RECORDS FOR THIS EXERCISE>

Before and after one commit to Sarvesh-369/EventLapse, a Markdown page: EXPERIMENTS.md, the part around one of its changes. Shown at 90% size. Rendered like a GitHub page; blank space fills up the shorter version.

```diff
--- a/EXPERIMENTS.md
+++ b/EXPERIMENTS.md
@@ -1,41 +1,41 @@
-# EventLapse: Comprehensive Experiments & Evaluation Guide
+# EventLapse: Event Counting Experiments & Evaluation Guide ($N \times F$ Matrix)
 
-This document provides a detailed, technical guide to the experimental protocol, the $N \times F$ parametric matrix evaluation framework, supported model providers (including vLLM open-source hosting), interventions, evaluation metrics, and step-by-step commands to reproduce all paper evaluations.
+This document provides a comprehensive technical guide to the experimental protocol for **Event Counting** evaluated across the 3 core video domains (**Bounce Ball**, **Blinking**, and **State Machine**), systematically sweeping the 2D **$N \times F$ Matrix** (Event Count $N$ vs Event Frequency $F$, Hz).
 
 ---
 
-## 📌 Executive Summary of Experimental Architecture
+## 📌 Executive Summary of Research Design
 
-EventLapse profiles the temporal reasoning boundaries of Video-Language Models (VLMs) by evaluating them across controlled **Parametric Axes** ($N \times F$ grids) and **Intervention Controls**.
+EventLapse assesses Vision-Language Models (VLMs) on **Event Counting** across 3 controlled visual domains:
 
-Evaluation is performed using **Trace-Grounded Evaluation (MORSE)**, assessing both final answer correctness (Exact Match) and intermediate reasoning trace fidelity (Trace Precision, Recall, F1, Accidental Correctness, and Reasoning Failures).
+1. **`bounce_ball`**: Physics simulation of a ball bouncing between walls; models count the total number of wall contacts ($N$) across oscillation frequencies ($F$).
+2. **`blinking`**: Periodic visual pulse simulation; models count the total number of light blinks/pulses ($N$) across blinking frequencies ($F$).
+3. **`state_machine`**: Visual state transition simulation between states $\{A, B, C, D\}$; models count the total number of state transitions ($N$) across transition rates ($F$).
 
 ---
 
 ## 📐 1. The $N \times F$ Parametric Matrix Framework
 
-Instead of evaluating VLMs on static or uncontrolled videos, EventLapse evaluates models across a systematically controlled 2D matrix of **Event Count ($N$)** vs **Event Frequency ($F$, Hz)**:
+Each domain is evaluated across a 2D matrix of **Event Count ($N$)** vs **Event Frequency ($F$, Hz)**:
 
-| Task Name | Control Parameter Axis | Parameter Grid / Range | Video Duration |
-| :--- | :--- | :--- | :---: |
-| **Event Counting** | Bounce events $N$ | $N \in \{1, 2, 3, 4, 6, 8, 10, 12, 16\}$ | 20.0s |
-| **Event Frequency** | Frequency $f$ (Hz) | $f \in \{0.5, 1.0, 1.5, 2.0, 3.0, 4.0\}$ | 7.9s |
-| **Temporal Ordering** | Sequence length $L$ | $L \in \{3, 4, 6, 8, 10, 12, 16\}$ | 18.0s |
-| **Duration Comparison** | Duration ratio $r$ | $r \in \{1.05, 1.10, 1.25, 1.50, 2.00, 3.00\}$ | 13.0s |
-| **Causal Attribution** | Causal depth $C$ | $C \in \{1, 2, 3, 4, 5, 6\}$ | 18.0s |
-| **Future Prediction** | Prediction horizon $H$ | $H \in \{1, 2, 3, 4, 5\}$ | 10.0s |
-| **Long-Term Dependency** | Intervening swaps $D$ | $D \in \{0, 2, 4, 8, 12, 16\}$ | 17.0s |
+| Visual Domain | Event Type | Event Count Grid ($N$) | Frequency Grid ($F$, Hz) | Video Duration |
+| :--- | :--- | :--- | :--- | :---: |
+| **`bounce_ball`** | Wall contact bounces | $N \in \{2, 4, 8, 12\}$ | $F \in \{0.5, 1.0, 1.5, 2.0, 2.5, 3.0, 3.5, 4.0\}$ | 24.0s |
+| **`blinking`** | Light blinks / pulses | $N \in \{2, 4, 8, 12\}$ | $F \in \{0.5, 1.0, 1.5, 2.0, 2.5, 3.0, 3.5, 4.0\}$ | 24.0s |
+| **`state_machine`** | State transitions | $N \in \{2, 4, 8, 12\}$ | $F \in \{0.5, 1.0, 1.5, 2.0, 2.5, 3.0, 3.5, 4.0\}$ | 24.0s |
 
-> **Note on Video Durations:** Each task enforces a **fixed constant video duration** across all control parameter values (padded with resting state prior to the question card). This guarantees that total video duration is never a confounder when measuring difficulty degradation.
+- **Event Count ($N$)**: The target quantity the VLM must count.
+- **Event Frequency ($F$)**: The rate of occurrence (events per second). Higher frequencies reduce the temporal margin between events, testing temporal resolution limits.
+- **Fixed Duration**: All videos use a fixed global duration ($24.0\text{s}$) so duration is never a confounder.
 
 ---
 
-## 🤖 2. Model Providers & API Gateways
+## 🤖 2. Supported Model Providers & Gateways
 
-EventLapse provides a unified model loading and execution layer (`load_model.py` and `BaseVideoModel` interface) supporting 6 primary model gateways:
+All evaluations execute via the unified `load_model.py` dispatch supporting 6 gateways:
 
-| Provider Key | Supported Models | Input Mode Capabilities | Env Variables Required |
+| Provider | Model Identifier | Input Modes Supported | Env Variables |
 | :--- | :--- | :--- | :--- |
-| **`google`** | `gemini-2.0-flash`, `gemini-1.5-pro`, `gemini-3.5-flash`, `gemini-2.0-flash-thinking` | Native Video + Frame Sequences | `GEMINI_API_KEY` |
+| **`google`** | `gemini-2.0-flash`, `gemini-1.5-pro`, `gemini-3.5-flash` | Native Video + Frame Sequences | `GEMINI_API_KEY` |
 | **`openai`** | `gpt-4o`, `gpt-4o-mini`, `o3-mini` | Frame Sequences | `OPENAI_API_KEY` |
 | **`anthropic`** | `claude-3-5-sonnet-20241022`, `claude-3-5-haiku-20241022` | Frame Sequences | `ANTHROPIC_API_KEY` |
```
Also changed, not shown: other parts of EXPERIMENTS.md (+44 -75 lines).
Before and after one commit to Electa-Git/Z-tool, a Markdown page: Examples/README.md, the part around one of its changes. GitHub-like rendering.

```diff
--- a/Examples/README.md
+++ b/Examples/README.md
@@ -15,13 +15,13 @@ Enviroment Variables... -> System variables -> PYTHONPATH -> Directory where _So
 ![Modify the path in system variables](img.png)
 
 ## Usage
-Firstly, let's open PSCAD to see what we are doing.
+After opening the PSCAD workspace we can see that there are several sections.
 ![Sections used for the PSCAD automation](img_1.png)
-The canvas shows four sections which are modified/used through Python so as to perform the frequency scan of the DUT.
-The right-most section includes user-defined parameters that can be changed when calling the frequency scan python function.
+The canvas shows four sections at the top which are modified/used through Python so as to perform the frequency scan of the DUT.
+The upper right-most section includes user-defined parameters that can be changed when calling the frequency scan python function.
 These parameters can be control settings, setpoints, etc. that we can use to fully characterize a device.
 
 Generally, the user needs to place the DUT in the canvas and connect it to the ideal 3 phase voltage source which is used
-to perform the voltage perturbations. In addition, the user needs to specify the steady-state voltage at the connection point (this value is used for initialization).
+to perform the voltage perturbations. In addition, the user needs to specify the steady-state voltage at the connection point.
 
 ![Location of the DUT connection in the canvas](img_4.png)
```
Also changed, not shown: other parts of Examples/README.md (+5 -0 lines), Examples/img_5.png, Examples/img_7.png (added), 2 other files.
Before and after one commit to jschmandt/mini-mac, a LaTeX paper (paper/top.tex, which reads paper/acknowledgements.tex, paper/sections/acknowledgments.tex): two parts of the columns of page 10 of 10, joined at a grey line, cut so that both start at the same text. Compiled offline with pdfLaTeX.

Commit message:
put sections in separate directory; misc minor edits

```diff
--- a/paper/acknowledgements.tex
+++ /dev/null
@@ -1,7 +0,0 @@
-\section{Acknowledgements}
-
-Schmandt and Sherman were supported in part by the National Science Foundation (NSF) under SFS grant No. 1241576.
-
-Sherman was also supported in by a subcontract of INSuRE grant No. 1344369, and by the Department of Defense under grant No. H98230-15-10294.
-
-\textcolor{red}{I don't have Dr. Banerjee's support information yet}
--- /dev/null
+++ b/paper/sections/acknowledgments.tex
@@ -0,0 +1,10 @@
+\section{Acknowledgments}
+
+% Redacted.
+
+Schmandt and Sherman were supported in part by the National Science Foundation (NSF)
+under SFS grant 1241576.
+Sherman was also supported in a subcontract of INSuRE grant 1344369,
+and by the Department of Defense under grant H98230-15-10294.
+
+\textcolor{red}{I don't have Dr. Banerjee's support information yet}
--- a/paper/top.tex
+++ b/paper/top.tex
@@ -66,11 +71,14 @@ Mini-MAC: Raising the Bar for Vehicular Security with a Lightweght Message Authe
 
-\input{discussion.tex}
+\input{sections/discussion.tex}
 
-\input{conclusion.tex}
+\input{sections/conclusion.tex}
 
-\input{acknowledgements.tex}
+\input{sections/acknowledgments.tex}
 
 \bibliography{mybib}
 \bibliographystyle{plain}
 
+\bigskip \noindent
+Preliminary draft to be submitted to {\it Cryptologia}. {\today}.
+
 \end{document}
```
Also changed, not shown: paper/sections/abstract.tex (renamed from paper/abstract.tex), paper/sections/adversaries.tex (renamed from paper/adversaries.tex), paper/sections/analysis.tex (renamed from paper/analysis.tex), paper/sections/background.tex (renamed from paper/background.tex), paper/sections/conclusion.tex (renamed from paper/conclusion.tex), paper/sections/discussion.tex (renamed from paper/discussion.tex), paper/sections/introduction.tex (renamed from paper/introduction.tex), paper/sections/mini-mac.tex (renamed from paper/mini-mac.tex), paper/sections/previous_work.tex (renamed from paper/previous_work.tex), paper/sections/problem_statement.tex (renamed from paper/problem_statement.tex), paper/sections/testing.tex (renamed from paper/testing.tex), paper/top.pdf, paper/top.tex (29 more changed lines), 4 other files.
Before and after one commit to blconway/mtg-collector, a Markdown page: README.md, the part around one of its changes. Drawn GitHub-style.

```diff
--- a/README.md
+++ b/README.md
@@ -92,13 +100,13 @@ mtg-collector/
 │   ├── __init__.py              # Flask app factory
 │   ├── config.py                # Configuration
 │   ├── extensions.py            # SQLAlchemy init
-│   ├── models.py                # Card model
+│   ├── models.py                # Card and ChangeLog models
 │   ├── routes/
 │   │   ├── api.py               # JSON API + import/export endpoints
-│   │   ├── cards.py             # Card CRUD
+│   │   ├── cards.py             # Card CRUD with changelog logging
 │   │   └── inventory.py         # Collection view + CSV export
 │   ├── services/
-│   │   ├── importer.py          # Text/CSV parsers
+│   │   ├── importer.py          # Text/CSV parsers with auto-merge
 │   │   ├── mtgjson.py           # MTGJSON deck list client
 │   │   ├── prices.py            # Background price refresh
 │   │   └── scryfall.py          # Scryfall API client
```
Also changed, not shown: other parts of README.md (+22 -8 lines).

PROBLEM STATEMENT>
Extract from the data every line where "EventLapse" shows up.

ANSWER BOX>
Before and after one commit to Sarvesh-369/EventLapse, a Markdown page: EXPERIMENTS.md, the part around one of its changes. Shown at 90% size. Rendered like a GitHub page; blank space fills up the shorter version.
-# EventLapse: Comprehensive Experiments & Evaluation Guide
+# EventLapse: Event Counting Experiments & Evaluation Guide ($N \times F$ Matrix)
-EventLapse profiles the temporal reasoning boundaries of Video-Language Models (VLMs) by evaluating them across controlled **Parametric Axes** ($N \times F$ grids) and **Intervention Controls**.
+EventLapse assesses Vision-Language Models (VLMs) on **Event Counting** across 3 controlled visual domains:
-Instead of evaluating VLMs on static or uncontrolled videos, EventLapse evaluates models across a systematically controlled 2D matrix of **Event Count ($N$)** vs **Event Frequency ($F$, Hz)**:
-EventLapse provides a unified model loading and execution layer (`load_model.py` and `BaseVideoModel` interface) supporting 6 primary model gateways:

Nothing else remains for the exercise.